WHAT YOU ARE ASKED TO DO. Reprint every entry, character for character.

** Opening SOURCE MATERIAL block **

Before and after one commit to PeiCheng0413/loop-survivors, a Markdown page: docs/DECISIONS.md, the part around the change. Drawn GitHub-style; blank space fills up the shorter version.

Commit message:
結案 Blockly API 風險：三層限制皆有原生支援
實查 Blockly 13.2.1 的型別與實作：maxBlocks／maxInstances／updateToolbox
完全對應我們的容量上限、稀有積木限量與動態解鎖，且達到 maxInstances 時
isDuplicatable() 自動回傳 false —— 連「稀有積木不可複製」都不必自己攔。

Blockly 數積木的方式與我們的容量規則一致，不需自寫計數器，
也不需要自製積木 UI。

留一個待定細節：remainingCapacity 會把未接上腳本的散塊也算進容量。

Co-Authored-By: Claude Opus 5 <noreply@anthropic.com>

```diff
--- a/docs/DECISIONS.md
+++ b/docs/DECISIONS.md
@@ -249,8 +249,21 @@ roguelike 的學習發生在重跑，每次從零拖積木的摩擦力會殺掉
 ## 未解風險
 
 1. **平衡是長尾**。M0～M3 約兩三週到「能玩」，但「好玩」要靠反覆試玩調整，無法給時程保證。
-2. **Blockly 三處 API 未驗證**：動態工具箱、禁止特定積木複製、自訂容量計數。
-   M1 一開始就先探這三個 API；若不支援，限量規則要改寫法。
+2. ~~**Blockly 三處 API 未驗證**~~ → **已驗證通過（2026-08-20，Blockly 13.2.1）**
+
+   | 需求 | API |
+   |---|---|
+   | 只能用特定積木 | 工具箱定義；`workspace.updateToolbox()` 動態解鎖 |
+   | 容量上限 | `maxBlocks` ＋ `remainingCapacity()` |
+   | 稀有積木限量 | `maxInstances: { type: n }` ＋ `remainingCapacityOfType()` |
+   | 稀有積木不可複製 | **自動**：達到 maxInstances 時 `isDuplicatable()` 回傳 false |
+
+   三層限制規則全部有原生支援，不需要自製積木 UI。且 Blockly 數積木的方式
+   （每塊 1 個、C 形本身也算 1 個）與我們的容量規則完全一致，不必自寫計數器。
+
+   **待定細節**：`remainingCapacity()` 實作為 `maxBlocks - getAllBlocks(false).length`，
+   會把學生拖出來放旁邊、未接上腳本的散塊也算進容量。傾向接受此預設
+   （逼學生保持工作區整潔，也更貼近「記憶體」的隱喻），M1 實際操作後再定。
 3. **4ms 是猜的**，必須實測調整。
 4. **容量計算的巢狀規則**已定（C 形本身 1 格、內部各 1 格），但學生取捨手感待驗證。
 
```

** Closing SOURCE MATERIAL block **

WRITTEN RESPONSE.
Before and after one commit to PeiCheng0413/loop-survivors, a Markdown page: docs/DECISIONS.md, the part around the change. Drawn GitHub-style; blank space fills up the shorter version.

Commit message:
結案 Blockly API 風險：三層限制皆有原生支援
實查 Blockly 13.2.1 的型別與實作：maxBlocks／maxInstances／updateToolbox
完全對應我們的容量上限、稀有積木限量與動態解鎖，且達到 maxInstances 時
isDuplicatable() 自動回傳 false —— 連「稀有積木不可複製」都不必自己攔。

Blockly 數積木的方式與我們的容量規則一致，不需自寫計數器，
也不需要自製積木 UI。

留一個待定細節：remainingCapacity 會把未接上腳本的散塊也算進容量。

Co-Authored-By: Claude Opus 5 <noreply@anthropic.com>

```diff
--- a/docs/DECISIONS.md
+++ b/docs/DECISIONS.md
@@ -249,8 +249,21 @@ roguelike 的學習發生在重跑，每次從零拖積木的摩擦力會殺掉
 ## 未解風險
 
 1. **平衡是長尾**。M0～M3 約兩三週到「能玩」，但「好玩」要靠反覆試玩調整，無法給時程保證。
-2. **Blockly 三處 API 未驗證**：動態工具箱、禁止特定積木複製、自訂容量計數。
-   M1 一開始就先探這三個 API；若不支援，限量規則要改寫法。
+2. ~~**Blockly 三處 API 未驗證**~~ → **已驗證通過（2026-08-20，Blockly 13.2.1）**
+
+   | 需求 | API |
+   |---|---|
+   | 只能用特定積木 | 工具箱定義；`workspace.updateToolbox()` 動態解鎖 |
+   | 容量上限 | `maxBlocks` ＋ `remainingCapacity()` |
+   | 稀有積木限量 | `maxInstances: { type: n }` ＋ `remainingCapacityOfType()` |
+   | 稀有積木不可複製 | **自動**：達到 maxInstances 時 `isDuplicatable()` 回傳 false |
+
+   三層限制規則全部有原生支援，不需要自製積木 UI。且 Blockly 數積木的方式
+   （每塊 1 個、C 形本身也算 1 個）與我們的容量規則完全一致，不必自寫計數器。
+
+   **待定細節**：`remainingCapacity()` 實作為 `maxBlocks - getAllBlocks(false).length`，
+   會把學生拖出來放旁邊、未接上腳本的散塊也算進容量。傾向接受此預設
+   （逼學生保持工作區整潔，也更貼近「記憶體」的隱喻），M1 實際操作後再定。
 3. **4ms 是猜的**，必須實測調整。
 4. **容量計算的巢狀規則**已定（C 形本身 1 格、內部各 1 格），但學生取捨手感待驗證。
 
```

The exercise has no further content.